Exercise brief ->
Among the records below, determine how many lines have the word "function" in them; output only the number.

Given entries ->

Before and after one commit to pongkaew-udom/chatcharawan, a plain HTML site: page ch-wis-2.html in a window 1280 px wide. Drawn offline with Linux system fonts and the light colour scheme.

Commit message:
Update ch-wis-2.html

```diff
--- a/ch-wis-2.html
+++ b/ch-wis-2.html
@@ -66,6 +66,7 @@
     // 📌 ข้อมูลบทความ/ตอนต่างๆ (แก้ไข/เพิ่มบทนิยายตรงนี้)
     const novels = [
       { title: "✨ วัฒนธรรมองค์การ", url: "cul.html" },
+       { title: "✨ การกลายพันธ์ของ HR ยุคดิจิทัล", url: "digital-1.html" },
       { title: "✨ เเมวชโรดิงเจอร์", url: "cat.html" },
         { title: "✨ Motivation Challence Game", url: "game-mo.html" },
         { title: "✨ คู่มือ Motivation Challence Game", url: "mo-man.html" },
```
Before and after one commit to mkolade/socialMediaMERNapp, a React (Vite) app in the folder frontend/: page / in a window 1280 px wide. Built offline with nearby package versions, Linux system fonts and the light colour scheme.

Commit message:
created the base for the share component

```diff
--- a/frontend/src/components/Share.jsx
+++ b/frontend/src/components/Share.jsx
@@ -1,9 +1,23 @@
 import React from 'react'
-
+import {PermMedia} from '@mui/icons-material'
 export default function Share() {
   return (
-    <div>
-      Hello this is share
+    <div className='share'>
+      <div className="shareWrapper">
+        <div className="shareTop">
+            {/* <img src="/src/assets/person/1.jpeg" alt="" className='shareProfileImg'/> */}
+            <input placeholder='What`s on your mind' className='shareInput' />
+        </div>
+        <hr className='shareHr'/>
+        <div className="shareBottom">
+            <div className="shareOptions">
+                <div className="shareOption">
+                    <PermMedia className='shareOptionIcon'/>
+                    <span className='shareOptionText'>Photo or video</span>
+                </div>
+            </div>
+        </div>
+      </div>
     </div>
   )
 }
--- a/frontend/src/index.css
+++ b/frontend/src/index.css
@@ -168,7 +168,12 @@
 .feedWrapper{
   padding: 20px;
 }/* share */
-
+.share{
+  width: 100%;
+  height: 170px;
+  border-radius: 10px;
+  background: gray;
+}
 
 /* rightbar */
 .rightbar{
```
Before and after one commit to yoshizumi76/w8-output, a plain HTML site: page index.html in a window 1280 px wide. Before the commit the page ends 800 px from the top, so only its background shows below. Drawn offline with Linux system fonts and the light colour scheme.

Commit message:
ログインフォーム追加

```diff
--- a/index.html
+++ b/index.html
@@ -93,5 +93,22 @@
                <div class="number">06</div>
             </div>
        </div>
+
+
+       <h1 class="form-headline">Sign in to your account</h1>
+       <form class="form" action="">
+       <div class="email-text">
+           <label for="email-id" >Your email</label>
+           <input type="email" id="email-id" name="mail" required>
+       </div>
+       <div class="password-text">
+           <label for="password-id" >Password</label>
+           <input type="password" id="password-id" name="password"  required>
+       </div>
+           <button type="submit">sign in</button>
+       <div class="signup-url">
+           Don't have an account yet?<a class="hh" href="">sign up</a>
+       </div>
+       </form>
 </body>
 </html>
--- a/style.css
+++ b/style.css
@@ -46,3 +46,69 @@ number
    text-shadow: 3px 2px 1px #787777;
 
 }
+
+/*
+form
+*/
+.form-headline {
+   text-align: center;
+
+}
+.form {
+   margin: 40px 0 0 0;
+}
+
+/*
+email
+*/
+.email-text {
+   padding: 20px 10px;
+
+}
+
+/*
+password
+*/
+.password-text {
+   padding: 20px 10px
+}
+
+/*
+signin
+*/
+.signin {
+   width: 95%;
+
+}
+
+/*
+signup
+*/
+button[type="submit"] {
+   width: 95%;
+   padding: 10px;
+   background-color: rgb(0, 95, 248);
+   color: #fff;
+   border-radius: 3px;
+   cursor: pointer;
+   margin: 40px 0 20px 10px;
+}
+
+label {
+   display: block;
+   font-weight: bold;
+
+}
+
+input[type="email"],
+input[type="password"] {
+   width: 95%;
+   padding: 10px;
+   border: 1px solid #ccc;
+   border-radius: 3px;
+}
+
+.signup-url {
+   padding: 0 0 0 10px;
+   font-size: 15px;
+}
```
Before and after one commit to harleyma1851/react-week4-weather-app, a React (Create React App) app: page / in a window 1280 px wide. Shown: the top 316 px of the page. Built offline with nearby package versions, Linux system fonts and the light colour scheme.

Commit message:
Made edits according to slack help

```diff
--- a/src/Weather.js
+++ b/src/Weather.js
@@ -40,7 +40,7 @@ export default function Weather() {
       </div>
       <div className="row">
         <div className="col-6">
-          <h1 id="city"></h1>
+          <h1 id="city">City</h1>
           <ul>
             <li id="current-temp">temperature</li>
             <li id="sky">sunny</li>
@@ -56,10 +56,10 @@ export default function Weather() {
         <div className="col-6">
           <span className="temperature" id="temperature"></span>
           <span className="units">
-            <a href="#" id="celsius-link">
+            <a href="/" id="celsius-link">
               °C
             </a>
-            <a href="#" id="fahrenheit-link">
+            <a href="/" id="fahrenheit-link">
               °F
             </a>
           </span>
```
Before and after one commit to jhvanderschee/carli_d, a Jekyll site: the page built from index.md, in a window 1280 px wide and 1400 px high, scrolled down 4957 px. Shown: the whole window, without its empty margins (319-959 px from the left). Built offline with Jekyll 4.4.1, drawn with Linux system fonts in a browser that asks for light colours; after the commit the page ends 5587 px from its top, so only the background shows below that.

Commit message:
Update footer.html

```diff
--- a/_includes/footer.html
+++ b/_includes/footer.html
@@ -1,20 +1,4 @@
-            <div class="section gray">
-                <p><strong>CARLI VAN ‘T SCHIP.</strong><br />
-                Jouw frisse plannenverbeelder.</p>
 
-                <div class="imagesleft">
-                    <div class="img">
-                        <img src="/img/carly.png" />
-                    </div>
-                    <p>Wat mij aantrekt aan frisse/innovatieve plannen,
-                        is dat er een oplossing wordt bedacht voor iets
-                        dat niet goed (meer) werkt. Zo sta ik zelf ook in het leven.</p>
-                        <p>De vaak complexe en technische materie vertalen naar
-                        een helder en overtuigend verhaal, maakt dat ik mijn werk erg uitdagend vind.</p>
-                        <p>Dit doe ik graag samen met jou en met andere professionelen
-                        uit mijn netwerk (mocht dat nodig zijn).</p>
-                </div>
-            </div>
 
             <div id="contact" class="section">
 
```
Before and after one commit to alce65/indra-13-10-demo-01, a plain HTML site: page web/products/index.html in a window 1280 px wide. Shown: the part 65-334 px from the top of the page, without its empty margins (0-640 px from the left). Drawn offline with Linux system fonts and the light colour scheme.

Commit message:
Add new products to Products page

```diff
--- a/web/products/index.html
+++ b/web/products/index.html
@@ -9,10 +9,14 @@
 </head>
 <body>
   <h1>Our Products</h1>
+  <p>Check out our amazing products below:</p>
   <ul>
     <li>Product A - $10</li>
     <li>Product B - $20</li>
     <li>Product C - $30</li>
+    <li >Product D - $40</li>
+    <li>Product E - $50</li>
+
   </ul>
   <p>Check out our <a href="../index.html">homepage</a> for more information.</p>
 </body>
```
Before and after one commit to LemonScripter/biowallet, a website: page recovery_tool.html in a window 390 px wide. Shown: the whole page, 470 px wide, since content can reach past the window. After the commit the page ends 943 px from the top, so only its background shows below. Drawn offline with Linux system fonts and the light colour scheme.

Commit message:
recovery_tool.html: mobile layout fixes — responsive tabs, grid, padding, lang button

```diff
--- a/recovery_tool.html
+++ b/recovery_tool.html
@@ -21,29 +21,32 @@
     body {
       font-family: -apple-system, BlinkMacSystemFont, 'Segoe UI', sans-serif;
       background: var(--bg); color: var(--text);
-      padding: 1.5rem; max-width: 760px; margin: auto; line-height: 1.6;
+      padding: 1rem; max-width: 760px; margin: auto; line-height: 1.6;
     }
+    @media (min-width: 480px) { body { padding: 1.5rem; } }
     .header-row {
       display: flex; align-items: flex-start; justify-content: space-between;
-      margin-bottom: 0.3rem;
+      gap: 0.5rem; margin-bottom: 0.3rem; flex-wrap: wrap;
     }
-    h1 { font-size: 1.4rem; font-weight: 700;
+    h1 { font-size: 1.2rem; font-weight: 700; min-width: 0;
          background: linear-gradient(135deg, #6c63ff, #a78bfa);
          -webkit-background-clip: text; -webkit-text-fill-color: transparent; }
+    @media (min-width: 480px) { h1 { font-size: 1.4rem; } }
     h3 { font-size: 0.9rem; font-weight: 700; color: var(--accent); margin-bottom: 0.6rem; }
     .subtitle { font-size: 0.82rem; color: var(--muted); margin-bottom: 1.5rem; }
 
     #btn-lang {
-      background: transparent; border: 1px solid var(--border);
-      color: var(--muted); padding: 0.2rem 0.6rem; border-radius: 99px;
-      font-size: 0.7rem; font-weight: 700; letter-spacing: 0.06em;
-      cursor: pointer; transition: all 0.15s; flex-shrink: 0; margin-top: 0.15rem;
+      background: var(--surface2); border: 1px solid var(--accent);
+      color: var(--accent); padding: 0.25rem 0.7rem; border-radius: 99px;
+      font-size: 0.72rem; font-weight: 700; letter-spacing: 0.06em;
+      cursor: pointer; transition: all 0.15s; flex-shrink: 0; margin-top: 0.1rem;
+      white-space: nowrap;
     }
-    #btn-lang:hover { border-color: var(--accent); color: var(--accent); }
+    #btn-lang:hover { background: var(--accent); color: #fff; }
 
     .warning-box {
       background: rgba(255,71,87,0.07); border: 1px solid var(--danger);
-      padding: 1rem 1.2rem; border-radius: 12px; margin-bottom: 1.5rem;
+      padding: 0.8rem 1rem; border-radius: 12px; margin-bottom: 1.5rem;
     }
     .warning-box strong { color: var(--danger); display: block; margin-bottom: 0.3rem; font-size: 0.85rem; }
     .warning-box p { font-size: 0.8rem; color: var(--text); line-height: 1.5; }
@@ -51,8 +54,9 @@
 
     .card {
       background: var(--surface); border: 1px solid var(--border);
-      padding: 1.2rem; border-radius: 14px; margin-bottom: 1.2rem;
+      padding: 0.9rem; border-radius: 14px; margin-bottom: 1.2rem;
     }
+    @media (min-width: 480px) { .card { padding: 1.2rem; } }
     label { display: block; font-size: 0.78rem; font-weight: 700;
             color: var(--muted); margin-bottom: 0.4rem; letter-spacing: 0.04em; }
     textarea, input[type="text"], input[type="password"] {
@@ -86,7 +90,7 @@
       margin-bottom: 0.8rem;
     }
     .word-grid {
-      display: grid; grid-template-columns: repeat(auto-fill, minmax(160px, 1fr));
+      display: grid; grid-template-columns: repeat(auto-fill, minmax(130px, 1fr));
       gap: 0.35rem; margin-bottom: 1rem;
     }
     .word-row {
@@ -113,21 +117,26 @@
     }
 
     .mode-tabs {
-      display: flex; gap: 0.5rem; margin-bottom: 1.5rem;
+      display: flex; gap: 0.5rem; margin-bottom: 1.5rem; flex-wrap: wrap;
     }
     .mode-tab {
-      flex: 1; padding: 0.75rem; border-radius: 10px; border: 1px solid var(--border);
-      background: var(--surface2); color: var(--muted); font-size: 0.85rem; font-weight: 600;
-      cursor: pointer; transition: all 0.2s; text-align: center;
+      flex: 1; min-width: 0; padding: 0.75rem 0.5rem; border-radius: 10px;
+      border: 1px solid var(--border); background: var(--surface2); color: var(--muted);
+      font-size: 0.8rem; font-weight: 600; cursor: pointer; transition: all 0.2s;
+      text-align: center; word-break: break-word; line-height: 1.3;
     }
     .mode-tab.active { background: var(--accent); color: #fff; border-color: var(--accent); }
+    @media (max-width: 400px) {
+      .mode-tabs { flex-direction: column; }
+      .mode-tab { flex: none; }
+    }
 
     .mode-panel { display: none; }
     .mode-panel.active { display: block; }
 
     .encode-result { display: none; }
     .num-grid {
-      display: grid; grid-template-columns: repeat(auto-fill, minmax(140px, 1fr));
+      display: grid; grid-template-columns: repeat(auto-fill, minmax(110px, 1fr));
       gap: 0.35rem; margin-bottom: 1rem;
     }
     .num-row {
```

Solution to this task ->
3